James E. Veale, CPA, MBT October 29, 2018 at 8:14 am

Today the need is for standardly accepted terminology. As most of you know, from the start of my third year in the industry I raised a lot of rebuttal to the use of the word income to describe reverse mortgage proceeds. Based on Enron and other fraud cases of using the word income to describe loan proceeds, the use of the word income was all but fraud in our industry at that time despite how many argued that in their in-depth presentations about the terms of a HECM, it was clear the HECM was a loan. I challenged that and am still challenging that rationale.

As to the HECM, by its very terms, it is not just a home mortgage. It has a feature no one uses today that is called shared appreciation rights. Sharing appreciation rights under real estate law is in fact a conversion of (legal) equity as one of its bundle of rights. The authors of the HECM bill had the right idea, even though it is truly ambiguous in the manner it is constructed.

The other way I love (sarcastically) to see the HECM presented is by calling one of the three criteria for determining the principal limit, home equity. Or what about consistently naming loan principal (in all its various uses) as principle. Ignorance maybe bliss but it reduces the professionalism of the presenter in the eyes of the audience to whom it is written or spoken.
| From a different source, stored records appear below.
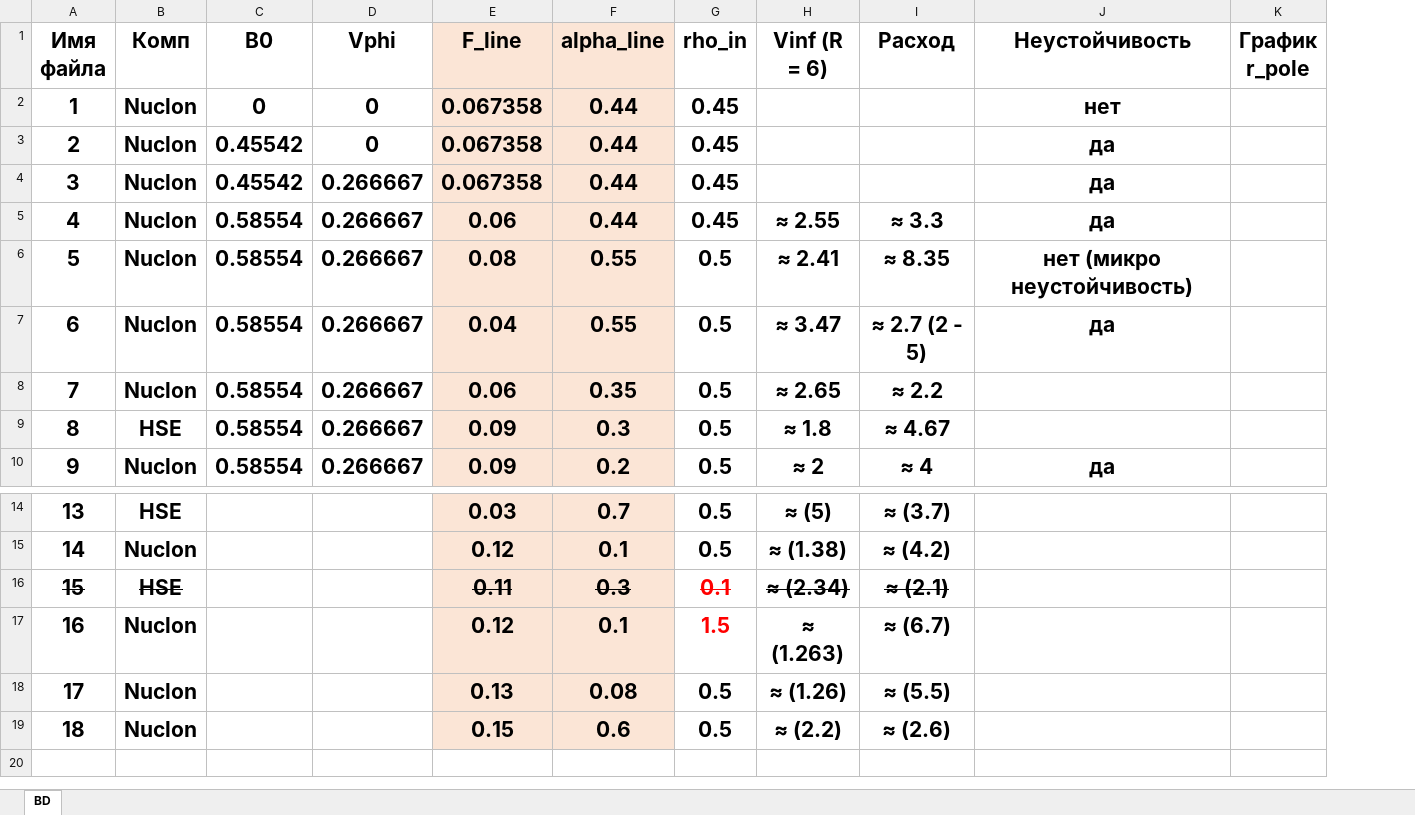
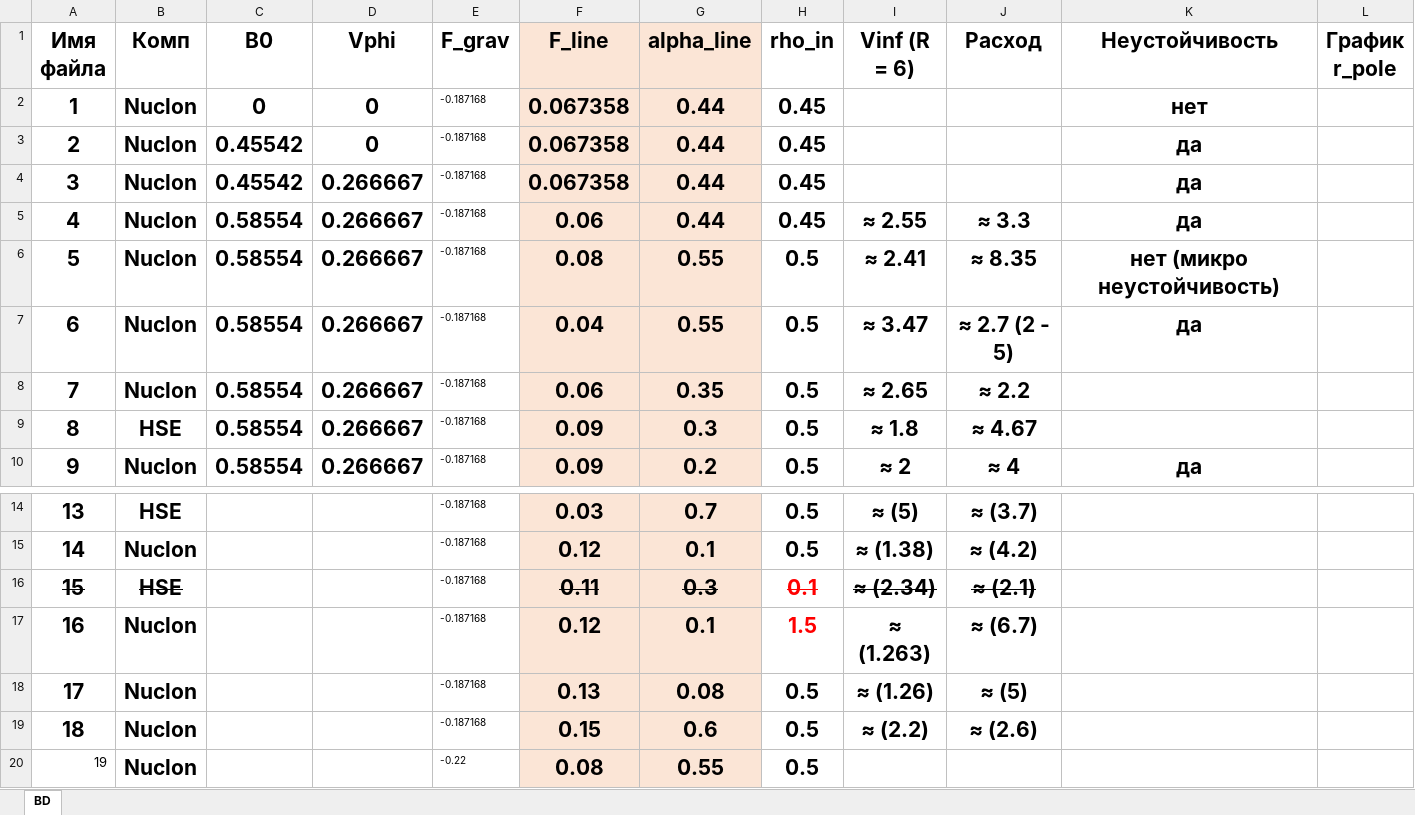
Before and after one commit to SergeyMSU/Hesperus, an Excel workbook: BD.xlsx, sheet BD, drawn as a sheet; only a part is shown, gaps mark what is left out; values as stored, in another font and other column widths than the file's, no borders; addresses are those after the commit; rows hold the shown columns only; the diff names each change by its address in the sheet, - before the commit and + after, or states it on an @@ line.

```diff
--- a/BD.xlsx (sheet BD)
+++ b/BD.xlsx (sheet BD)
+column E (F_grav), rows 2-10: all -0.187168; rows 14-19: all -0.187168
-J18 (Расход): ≈ (5.5)
+J18 (Расход): ≈ (5)
+row 20: 19 | Nuclon |  |  | -0.22 | 0.08 | 0.55 | 0.5
```
Also changed, not shown: 1 other file.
Shannon is absolutely in his analysis. Let us use the right vocabulary in all situations.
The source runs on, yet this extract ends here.